Today the term virus is often loosely used to refer to any type of malicious program, or is used to describe any ‘bad thing’ that a malicious program does to a host system. Strictly speaking, however, a virus is defined as program code that replicates....
Wikipedia also has information on this: http://en.wikipedia.org/wiki/Computer_virusSpyware
‘Spyware’ is something of a grey area, so there’s no copy-book definition for it. However, as the name suggests, it’s often loosely defined as software that is designed to gather data from a computer and forward it to a third party without the consent or knowledge of the computer’s owner....
Again, Wikipedia also has info on this: http://en.wikipedia.org/wiki/SpywareMalware
Malware (short for malicious software) refers to any program that is deliberately created to perform an unauthorized, often harmful, action.
I hope the above illustrates the complexities of the "modern" fight against the bad boys and why thus far companies have stuck to what they did best. Considering the mass of infections and varieties out there today, no company can allow itself to simply concentrate on one area, as they would otherwise fall behind. Thus the "Internet Security Suites." As they have not yet worked on a all-in-one approach, the putting together of 3 apps into 1 has set a trend of its own. It also leaves you with little choice in terms of detection rates and performance. Thence I prefer to install three apps of my choice as "one" supposed application, which in fact is just three programmes stuck together so to say.
There is only one application I am aware of at the moment that tries to actually make only one programme instead of the three-in-one approach, by Sunbeltsoftware, but I have not tried it yet and cannot comment on it. Until the other companies try such an approach and it becomes the "standard", you will be stuck with the above scenario.
As for your "nothing is for free" thing, well. Of course the free versions may have limitations, but not in their detection rates. That would be as if they shot themselves in the foot. Who would buy their product after all, if they trade off with detection rates. What they do, is pull up nagscreens which you can click away that will tell you how much better you are off with paid software. Detection wise there should not be a difference. May be additional features which you dont always need or want, or a guard
system (often with antispyware programmes found as a paid additional).

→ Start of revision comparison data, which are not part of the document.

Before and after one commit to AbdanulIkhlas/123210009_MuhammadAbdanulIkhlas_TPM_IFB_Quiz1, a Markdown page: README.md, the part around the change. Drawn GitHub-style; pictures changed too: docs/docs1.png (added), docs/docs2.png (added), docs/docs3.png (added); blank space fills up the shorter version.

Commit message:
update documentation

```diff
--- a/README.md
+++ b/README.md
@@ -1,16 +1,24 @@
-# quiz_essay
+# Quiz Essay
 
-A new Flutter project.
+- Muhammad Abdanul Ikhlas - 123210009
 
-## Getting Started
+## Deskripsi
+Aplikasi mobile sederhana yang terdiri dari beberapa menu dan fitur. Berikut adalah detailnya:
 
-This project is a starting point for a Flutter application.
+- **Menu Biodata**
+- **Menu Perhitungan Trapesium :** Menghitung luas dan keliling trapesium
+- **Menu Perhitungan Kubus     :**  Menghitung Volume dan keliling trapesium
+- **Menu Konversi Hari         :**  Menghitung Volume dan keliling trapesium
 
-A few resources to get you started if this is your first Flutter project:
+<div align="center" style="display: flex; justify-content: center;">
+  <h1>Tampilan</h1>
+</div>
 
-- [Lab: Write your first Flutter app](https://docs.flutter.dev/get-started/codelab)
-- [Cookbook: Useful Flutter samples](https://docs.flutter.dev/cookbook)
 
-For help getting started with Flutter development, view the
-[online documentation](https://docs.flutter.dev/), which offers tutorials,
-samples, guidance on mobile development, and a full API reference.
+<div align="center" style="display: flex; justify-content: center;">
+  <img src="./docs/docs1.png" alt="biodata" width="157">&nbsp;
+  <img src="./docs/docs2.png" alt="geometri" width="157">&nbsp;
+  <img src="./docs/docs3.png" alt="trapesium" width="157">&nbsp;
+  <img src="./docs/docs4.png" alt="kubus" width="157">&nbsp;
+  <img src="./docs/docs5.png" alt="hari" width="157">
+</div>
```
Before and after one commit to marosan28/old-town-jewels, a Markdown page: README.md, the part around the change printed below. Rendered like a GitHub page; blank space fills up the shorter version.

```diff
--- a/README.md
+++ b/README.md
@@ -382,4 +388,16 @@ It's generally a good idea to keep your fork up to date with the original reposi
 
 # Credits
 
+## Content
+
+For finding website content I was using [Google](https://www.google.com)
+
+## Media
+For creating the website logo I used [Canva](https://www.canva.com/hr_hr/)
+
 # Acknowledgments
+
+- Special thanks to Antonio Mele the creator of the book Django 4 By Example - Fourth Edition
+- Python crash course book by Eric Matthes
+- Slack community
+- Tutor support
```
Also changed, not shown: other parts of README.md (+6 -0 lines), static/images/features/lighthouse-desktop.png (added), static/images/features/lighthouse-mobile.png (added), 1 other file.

Sorry for this rant. Its not addressed at you, but rather trying to clarify things for any registered / non-registered user here who could / would read this topic. Very important and diffuse subject.